Homer Roberts was as persistent in the 1920s as any car salesman today, but his goals reached well beyond the next sale. With enduring determination and a love of the motorcar, Roberts was the first African American to own an automobile dealership in the country.
Roberts was born in Ash Grove, Missouri, and grew up in Wellington, Kansas. He attended Tuskegee Institute and studied electrical engineering at Kansas State Agricultural College. He moved to Kansas City, but found no one here willing to hire a black electrical engineer. The army put Roberts’ talents to use during World War I, where he served in the signal corps and rose to the rank of first lieutenant.
Roberts began selling automobiles in 1919, using a curb stone as his office. He soon moved to indoor quarters and his sales increased. In 1923, he purchased a two-story building at 1826-30 Vine that fronted the corner of 19th and Vine. The $70,000 Roberts Building contained a restaurant, several shops, offices, and a garage and showroom for Roberts’ "Motor Mart."
By 1928, Roberts had sold more than $2 million worth of cars, mostly to African Americans. His entire sales, clerical, and garage staff was African American. Although he specialized in the Hupmobile, Roberts sold many other domestic models. His status as a dealer to the black community gave him permission from automobile manufacturers to sell several makes.
Roberts moved to Chicago in 1929 to open the Roberts-Campbell dealership in the Grand Hotel. He served with the Army in World War II and was transferred to the Pentagon, where he served in the public relations department.
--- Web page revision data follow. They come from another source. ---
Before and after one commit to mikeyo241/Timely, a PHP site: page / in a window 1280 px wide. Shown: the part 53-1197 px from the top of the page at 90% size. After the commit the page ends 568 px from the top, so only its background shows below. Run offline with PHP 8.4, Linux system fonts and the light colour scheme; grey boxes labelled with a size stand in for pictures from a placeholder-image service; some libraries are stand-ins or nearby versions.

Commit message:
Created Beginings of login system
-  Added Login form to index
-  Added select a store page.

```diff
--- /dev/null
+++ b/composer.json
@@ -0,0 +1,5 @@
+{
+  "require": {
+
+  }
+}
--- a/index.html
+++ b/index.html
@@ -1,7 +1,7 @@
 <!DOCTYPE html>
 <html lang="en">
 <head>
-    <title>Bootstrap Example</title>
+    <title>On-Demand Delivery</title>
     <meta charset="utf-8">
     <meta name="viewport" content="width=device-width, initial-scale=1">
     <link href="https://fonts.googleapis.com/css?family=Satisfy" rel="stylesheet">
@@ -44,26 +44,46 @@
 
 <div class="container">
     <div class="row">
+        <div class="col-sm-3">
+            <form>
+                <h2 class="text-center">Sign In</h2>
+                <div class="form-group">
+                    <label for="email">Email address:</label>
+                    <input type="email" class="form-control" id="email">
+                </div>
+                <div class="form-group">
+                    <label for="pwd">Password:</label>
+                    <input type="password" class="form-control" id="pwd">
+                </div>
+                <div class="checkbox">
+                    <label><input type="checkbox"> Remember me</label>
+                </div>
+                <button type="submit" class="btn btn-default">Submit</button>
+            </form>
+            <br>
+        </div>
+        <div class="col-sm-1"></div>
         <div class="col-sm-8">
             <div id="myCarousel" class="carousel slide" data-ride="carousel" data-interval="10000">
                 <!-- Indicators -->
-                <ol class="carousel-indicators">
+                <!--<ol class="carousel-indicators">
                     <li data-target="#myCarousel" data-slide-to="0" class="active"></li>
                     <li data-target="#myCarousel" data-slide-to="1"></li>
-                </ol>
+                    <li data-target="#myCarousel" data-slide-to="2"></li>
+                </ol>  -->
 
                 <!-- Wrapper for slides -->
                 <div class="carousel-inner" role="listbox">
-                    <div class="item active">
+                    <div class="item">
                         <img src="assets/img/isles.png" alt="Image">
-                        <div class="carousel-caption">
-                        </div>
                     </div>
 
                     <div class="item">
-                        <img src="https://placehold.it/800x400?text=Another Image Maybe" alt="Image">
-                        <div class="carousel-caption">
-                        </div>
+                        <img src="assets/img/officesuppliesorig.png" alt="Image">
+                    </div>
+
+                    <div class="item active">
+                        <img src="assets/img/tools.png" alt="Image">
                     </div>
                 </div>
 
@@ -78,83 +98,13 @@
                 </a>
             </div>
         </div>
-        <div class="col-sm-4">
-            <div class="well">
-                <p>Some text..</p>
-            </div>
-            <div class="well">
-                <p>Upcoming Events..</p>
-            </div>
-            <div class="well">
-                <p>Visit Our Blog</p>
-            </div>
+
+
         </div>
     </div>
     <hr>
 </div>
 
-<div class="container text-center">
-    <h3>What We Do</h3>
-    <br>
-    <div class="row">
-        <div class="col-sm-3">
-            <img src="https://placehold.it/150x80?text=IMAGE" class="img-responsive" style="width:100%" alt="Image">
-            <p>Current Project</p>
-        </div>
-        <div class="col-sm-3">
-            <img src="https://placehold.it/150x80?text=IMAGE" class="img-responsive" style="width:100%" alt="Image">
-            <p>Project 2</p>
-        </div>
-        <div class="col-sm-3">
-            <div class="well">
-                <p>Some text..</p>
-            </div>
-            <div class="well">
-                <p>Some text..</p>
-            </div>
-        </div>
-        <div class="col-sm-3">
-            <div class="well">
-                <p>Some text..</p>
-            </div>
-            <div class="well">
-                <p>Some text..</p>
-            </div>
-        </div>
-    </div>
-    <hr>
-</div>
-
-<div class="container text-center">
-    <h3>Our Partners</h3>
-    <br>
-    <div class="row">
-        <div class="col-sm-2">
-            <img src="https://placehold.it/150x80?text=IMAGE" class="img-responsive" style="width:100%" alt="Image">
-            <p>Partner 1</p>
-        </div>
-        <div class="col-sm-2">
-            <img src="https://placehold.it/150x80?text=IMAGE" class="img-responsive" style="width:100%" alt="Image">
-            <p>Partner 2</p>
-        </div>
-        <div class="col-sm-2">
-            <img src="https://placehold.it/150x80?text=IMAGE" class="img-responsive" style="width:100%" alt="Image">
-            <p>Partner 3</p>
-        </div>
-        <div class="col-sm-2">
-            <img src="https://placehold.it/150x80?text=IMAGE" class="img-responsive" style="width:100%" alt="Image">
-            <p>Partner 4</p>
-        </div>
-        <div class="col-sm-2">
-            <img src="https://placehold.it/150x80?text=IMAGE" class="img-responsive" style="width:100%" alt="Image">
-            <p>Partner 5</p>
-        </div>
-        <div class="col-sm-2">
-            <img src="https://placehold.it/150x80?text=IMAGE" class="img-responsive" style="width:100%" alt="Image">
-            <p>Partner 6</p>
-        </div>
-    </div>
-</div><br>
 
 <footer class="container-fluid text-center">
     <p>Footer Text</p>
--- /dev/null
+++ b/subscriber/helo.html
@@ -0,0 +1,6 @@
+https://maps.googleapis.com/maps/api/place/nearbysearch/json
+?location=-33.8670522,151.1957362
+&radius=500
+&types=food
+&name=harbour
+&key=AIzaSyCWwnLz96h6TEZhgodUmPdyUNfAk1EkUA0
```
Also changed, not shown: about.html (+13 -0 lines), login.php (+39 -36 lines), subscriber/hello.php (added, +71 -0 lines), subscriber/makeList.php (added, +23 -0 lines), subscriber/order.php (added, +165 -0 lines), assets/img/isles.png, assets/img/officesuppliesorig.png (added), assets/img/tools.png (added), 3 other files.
He continued working in Chicago in the public relations field after the war until his death in 1952.
The Roberts Building still stands on Vine Street, its glazed brick walls a tribute to a local automobile enthusiast and solid businessman of the 18th and Vine community.
A previous version of this essay is published on kchistory.org: http://kchistory.org/content/biography-homer-b-roberts-1888-1952-automob...
This work is licensed under a Creative Commons Attribution-NonCommercial-NoDerivatives 4.0 International License.